She was instrumental in helping more than a thousand escaped POWs and RAF personnel out of France. In an age when women were not expected to join combat she is famously quoted as saying: “I hate wars and violence, but if they come I don’t see why we women should just wave our men a proud goodbye and then knit them balaclavas.”
The Gestapo soon learned about her activities and labelled her ‘the White Mouse’. She topped their most wanted list, and a reward of five million francs was offered to anyone who would provide information leading to her capture.
Nancy Wake escaped to England where she joined the French Section of the SOE. In 1944, in preparation for D-Day, she was parachuted back into France and was put in charge of 7,000 Maquis troops engaged in sabotage.

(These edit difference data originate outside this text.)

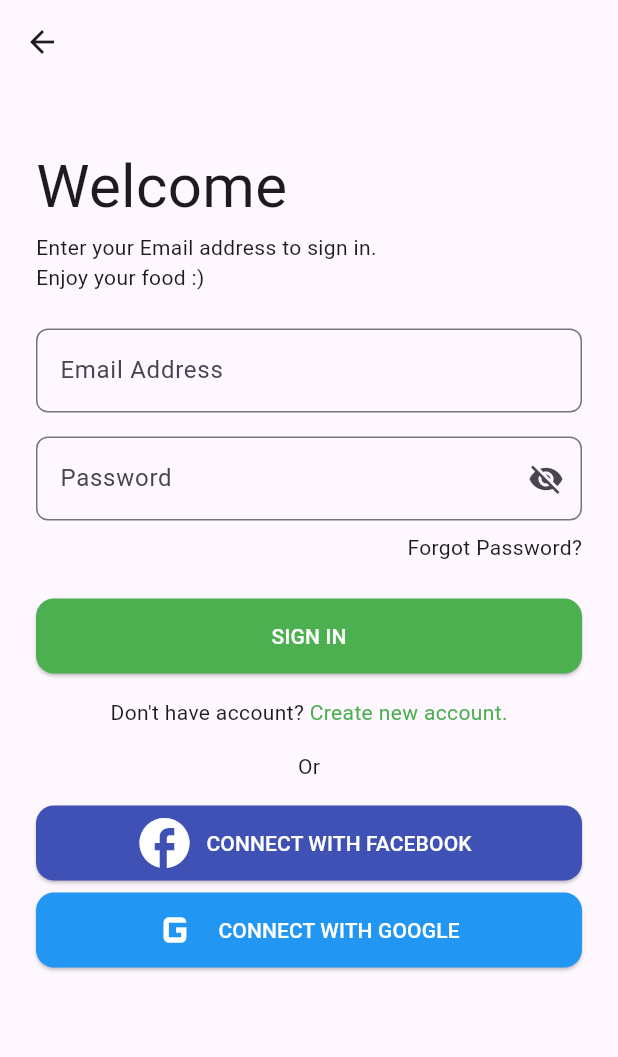
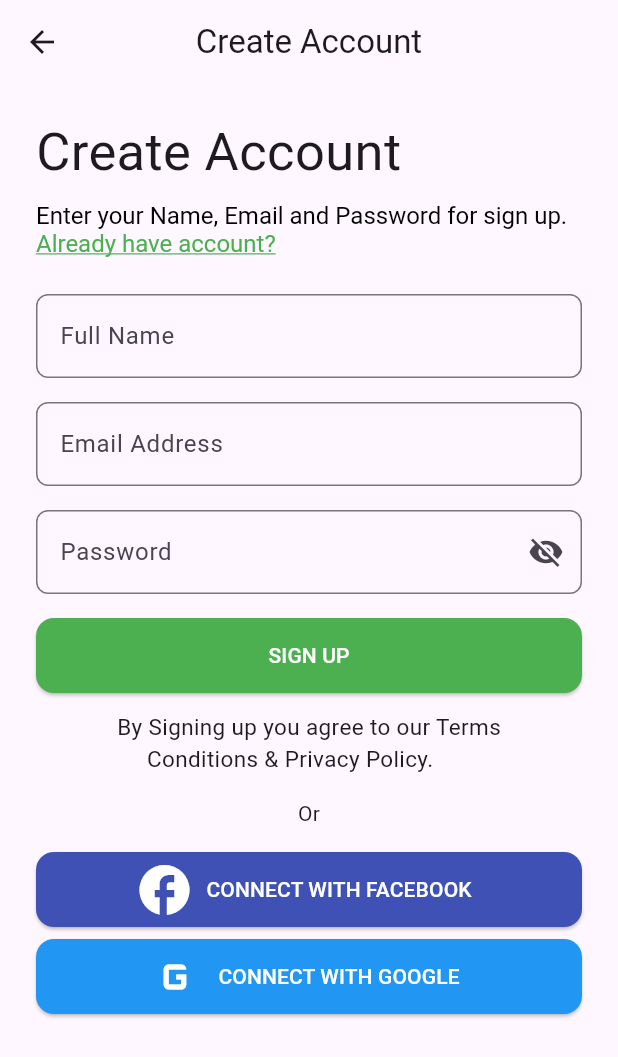
Before and after one commit to sanjanav2102/SignIN-UP-page, a Flutter app: the SignInScreen screen opened directly, after a tap on "Create new account.", on a phone screen of 412 x 824 dp. Shown: the top 1057 px of the screen. Run offline on Flutter 3.47's test engine with Material 3 defaults, Android fonts, the phone set to English and light mode, and no system bars.

Commit message:
Updated Navigation

```diff
--- a/lib/sign_in_screen.dart
+++ b/lib/sign_in_screen.dart
@@ -1,4 +1,5 @@
 import 'package:flutter/material.dart';
+import 'package:uidev/sign_up_screen.dart';
 import '../custom_widgets.dart';
 
 class SignInScreen extends StatelessWidget {
@@ -67,6 +68,12 @@ class SignInScreen extends StatelessWidget {
                 const Text("Don't have account? "),
                 GestureDetector(
                   onTap: () {
+                    Navigator.push(
+                      context,
+                      MaterialPageRoute(
+                        builder: (context) => const SignUpScreen(),
+                      ),
+                    );
                     // Navigate to sign up screen
                   },
                   child: const Text("Create new account.",
```
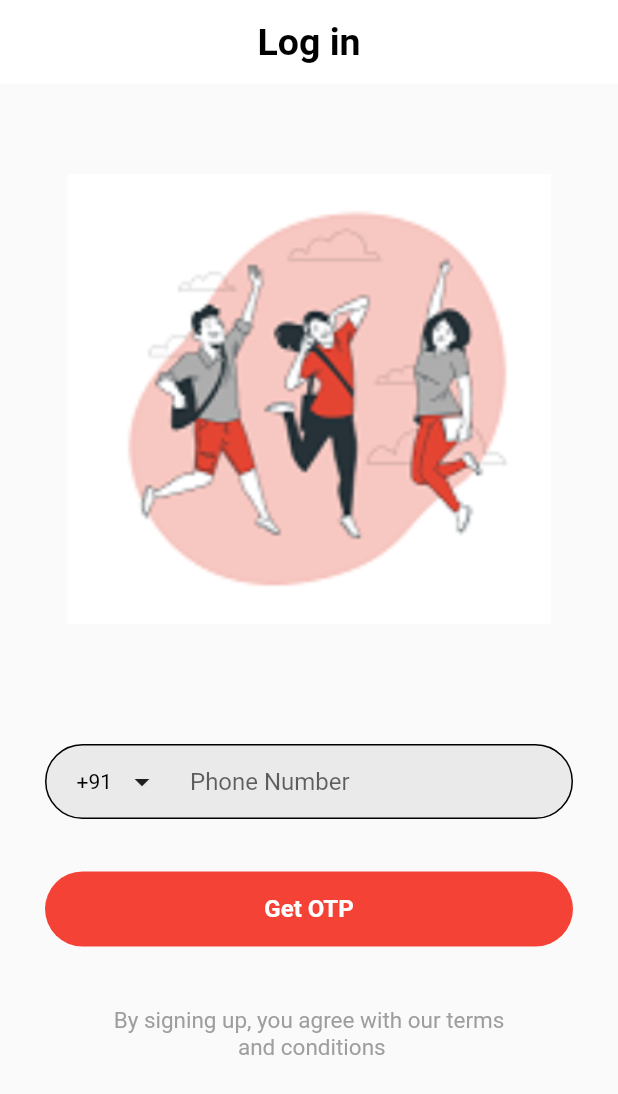
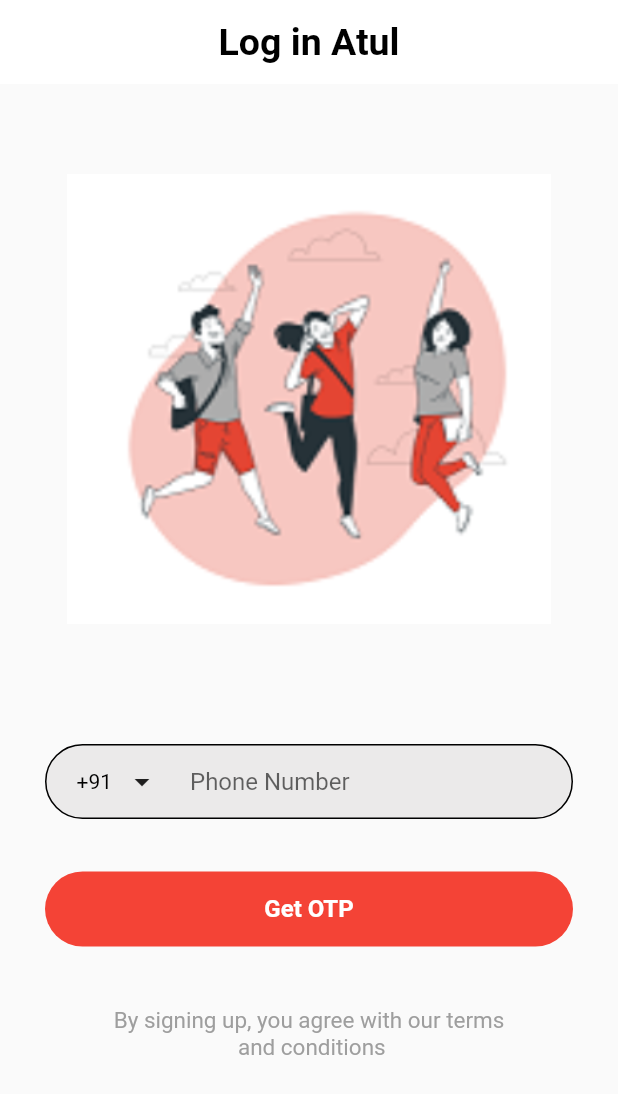
Before and after one commit to AtulB1/otp_page, a Flutter app: the screen it shows after launch, on a phone screen of 412 x 824 dp. Shown: the top 1094 px of the screen. Run offline on Flutter 3.47's test engine with Material 2 defaults, Android fonts, the phone set to English and light mode, and no system bars.

Commit message:
added the name

```diff
--- a/lib/main.dart
+++ b/lib/main.dart
@@ -19,8 +19,7 @@ class MyApp extends StatelessWidget {
             elevation: 0,
             title: const Center(
               child: Text(
-                'Log in',
-
+                'Log in Atul',
                 style: TextStyle(
                   color: Colors.black,
                   fontWeight: FontWeight.bold,
@@ -29,7 +28,7 @@ class MyApp extends StatelessWidget {
               ),
             ),
           ),
-          body:  Log_in(),
+          body: Log_in(),
         ),
       ),
     );
```
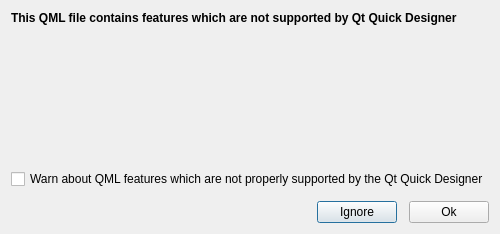
Above: src/plugins/qmldesigner/designercore/filemanager/qmlwarningdialog.ui from qt-creator/qt-creator before the change. Below: the same form after it.
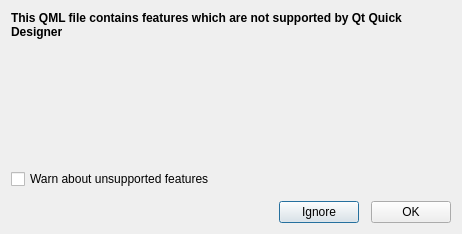
That is the form after the change.

Commit message:
UI text: make QML option label shorter
The same information is already given in the dialog
title. Fix capitalization of OK.

```diff
--- a/src/plugins/qmldesigner/designercore/filemanager/qmlwarningdialog.ui
+++ b/src/plugins/qmldesigner/designercore/filemanager/qmlwarningdialog.ui
@@ -67,7 +67,7 @@
    <item>
     <widget class="QCheckBox" name="checkBox">
      <property name="text">
-      <string>Warn about QML features which are not properly supported by the Qt Quick Designer</string>
+      <string>Warn about unsupported features</string>
      </property>
     </widget>
    </item>
@@ -99,7 +99,7 @@
      <item>
       <widget class="QPushButton" name="okButton">
        <property name="text">
-        <string>Ok</string>
+        <string>OK</string>
        </property>
       </widget>
      </item>
```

Henri Tardivat, one of her comrades, later said that: “She is the most feminine woman I know, until the fighting starts. Then she is like five men.”